The Mashup, where data from one or more sites is brought together to add value to the data on another site, is only four years old. Google Maps, the basis for so many of these was released in February 2005. The iconic early example being HousingMaps.com which brings together [mashes up] data from Craigslist.org and displays it on a Google Map. Nevertheless in those few short years the mashup has become an established part of the web, and libraries are not immune from the trend. Links out to Google Book Search, WorldCat, and many other ways of enriching the library interface are not that uncommon an addition to OPAC and other library interfaces.
As this month’s Gang – Tallin Bingham, Marshall Breeding, Nicole Engard, and Frances Haugen - discuss, it is not just about adding interesting widgets to our interfaces. These mashups depend on data being reliably available from within the library system and other external services in a form that is easy to understand and consume. The mashup phenomena has spread so quickly because they are so easy to produce and the library world needs to follow that trend by agreeing some conventions for the exposure of data - biblographic, usage, statistical, etc. – in a way that it easy for others to consume. Many of the most successful mashups use data in a way that the publisher’s of that data did not initially envisage.
During the conversation the following were referenced:

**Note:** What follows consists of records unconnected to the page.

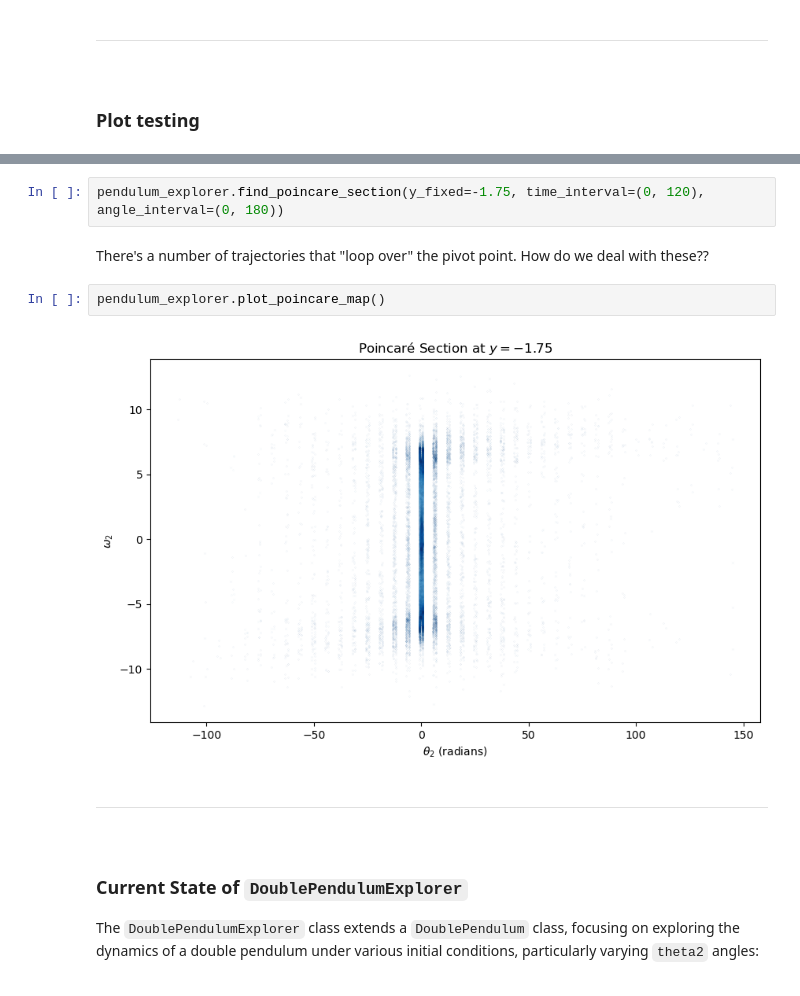
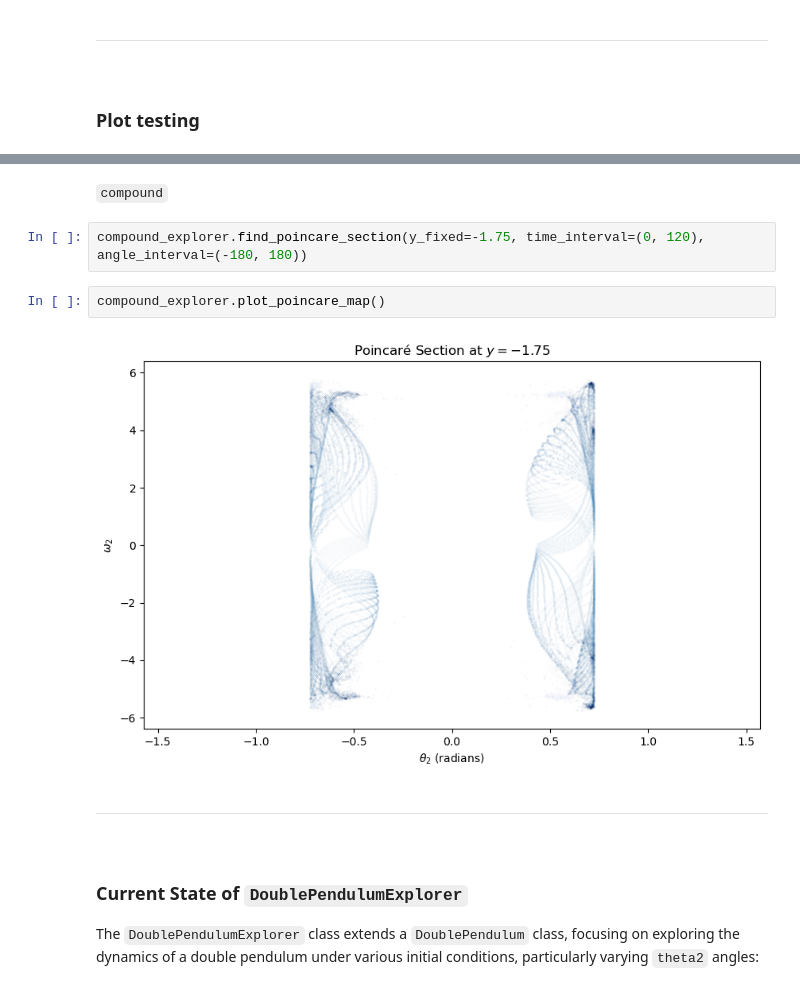
Before and after one commit to pineapple-bois/Double_Pendulum_App, a Jupyter notebook: development/DevelopmentNewClass.ipynb, the cells around one changed output, grey strips where cells are left out. Saved outputs shown, nothing was run; the diff lists cells and outputs as text.

Commit message:
Added initial plots - work required

```diff
--- a/development/DevelopmentNewClass.ipynb
+++ b/development/DevelopmentNewClass.ipynb
@@ -161,11 +167,11 @@ TypeError: Dict key must be str
+# %% [markdown]
+`compound`
 # %%
-pendulum_explorer.find_poincare_section(y_fixed=-1.75, time_interval=(0, 120), angle_interval=(0, 180))
+compound_explorer.find_poincare_section(y_fixed=-1.75, time_interval=(0, 120), angle_interval=(-180, 180))
-# %% [markdown]
-There's a number of trajectories that "loop over" the pivot point. How do we deal with these??
 # %%
-pendulum_explorer.plot_poincare_map()
+compound_explorer.plot_poincare_map()
 # %% [output]
-[figure, old version]
+[figure, new version]
 # %% [markdown]
 ----
 &nbsp;
```
Also changed, not shown: parts of 13 cells of this notebook, 1 other file.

Competition This month’s show launches the Library 2.0 Gang Mashup Idea competition. To enter you need to send in your idea for a library mashup. It can be as simple or complex as you like. The only restriction being that it must include library data or functionality somewhere within it. The best three, as judged by Nicole Engard and myself, will each receive a copy of the Library Mashups book she has edited. Closing date is August 31st, send your entries to email@example.com.